Harlem, New York became the capitol of cultural activity for African-Americans. This period in American history was extremely uplifting to African-Americans as a people. Personalities and individuals connected their expressions in writings, music, and visual artworks as they related to the political, social, and economic conditions of being black in America.
Romare Bearden Collages - Grade 5. Students learned about the Harlem Renaissance of the early 1900's and viewed the work of three of it's most important artists. Taking a cue from Romare Bearden's love of music, which is a recurring theme in his art, they created these collages with cut papers and oil pastels.
This compelling sculpture, titled 'Lift Every Voice and Sing,' was designed by Harlem Renaissance artist Augusta Savage for the 1939 World's Fair. It stood 16 feet tall. A temporary installation, it was unfortunately destroyed after the close of the fair.

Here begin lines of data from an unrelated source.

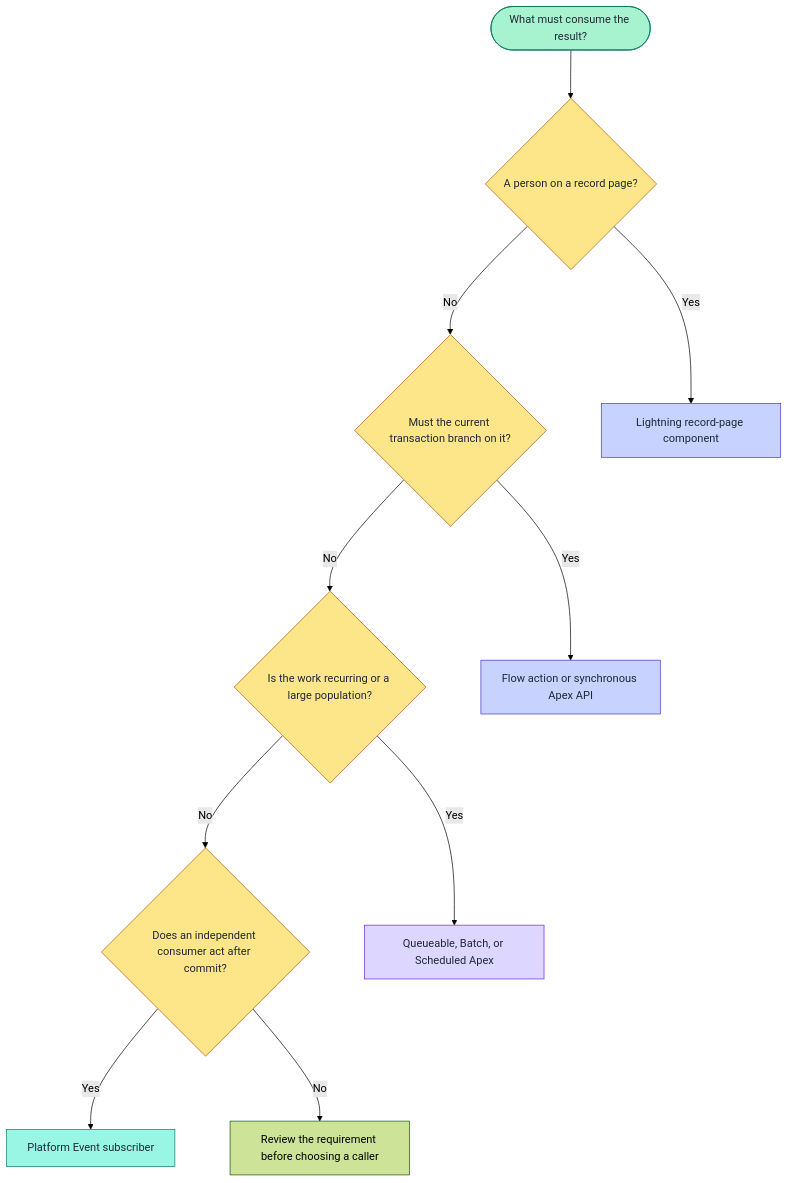
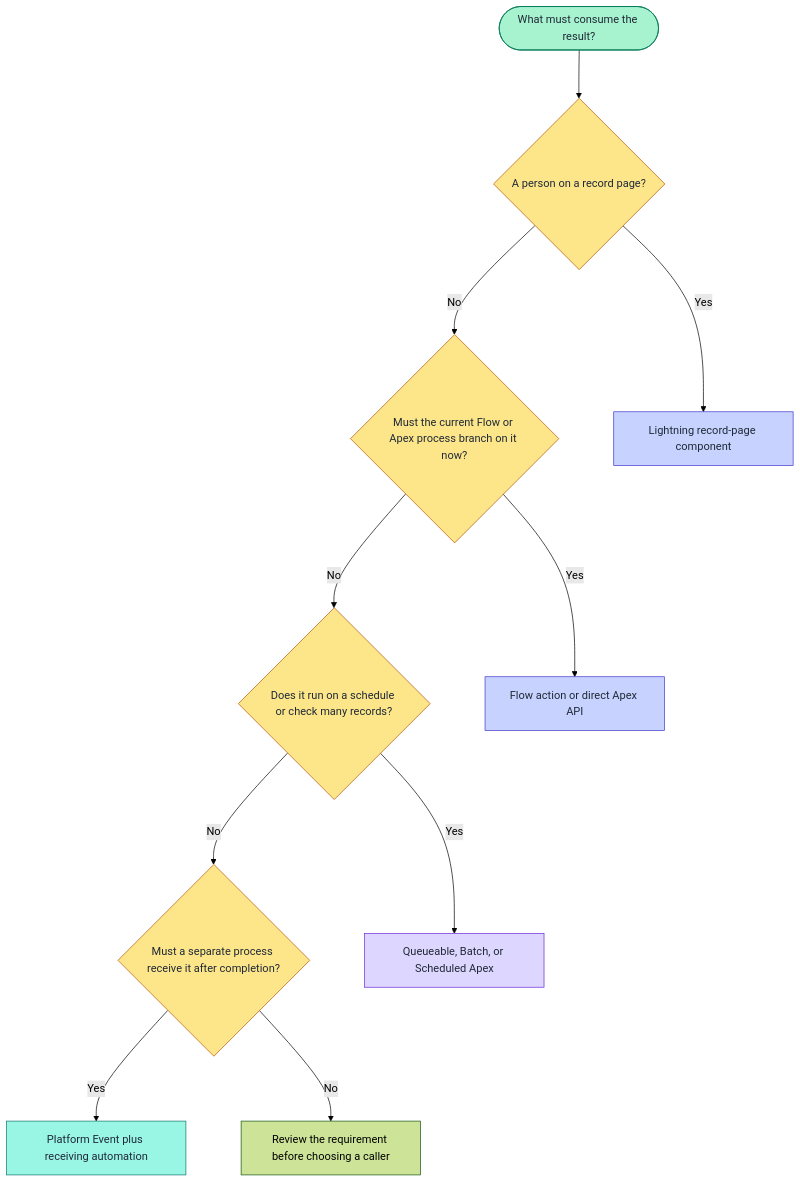
Before and after one commit to gkolan/record-health-check: the diagram in docs/integration/README.md, drawn with Mermaid (forest theme). The commit also changed other lines of this file and 121 other files, not shown here.

````diff
--- a/docs/integration/README.md
+++ b/docs/integration/README.md
@@ -41,34 +44,34 @@
 ```mermaid
 %%{init: {"flowchart": {"nodeSpacing": 80, "rankSpacing": 70}} }%%
 flowchart TB
     start(["What must consume the result?"])
     user{"A person on a record page?"}
-    immediate{"Must the current transaction branch on it?"}
-    recurring{"Is the work recurring or a large population?"}
-    independent{"Does an independent consumer act after commit?"}
+    immediate{"Must the current Flow or Apex process branch on it now?"}
+    recurring{"Does it run on a schedule or check many records?"}
+    independent{"Must a separate process receive it after completion?"}
     lightning["Lightning record-page component"]
-    flow["Flow action or synchronous Apex API"]
+    flow["Flow action or direct Apex API"]
     async["Queueable, Batch, or Scheduled Apex"]
-    event["Platform Event subscriber"]
+    event["Platform Event plus receiving automation"]
     review["Review the requirement before choosing a caller"]
 
     start --> user
     user -->|"Yes"| lightning
     user -->|"No"| immediate
     immediate -->|"Yes"| flow
     immediate -->|"No"| recurring
     recurring -->|"Yes"| async
     recurring -->|"No"| independent
     independent -->|"Yes"| event
     independent -->|"No"| review
 
     style start fill:#a7f3d0,stroke:#047857,color:#1f2937
     style user fill:#fde68a,stroke:#b45309,color:#1f2937
     style immediate fill:#fde68a,stroke:#b45309,color:#1f2937
     style recurring fill:#fde68a,stroke:#b45309,color:#1f2937
     style independent fill:#fde68a,stroke:#b45309,color:#1f2937
     style lightning fill:#c7d2fe,stroke:#4338ca,color:#1f2937
     style flow fill:#c7d2fe,stroke:#4338ca,color:#1f2937
     style async fill:#ddd6fe,stroke:#6d28d9,color:#1f2937
     style event fill:#99f6e4,stroke:#0f766e,color:#1f2937
 ```
````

Born 2/29/1892, sculptor Augusta Savage fought poverty, racism and sexism to become a prominent figure in the Harlem Renaissance. Her extraordinary talent opened many doors that led to her becoming one of the most influential black teachers of her time and a strong voice for civil rights for blacks.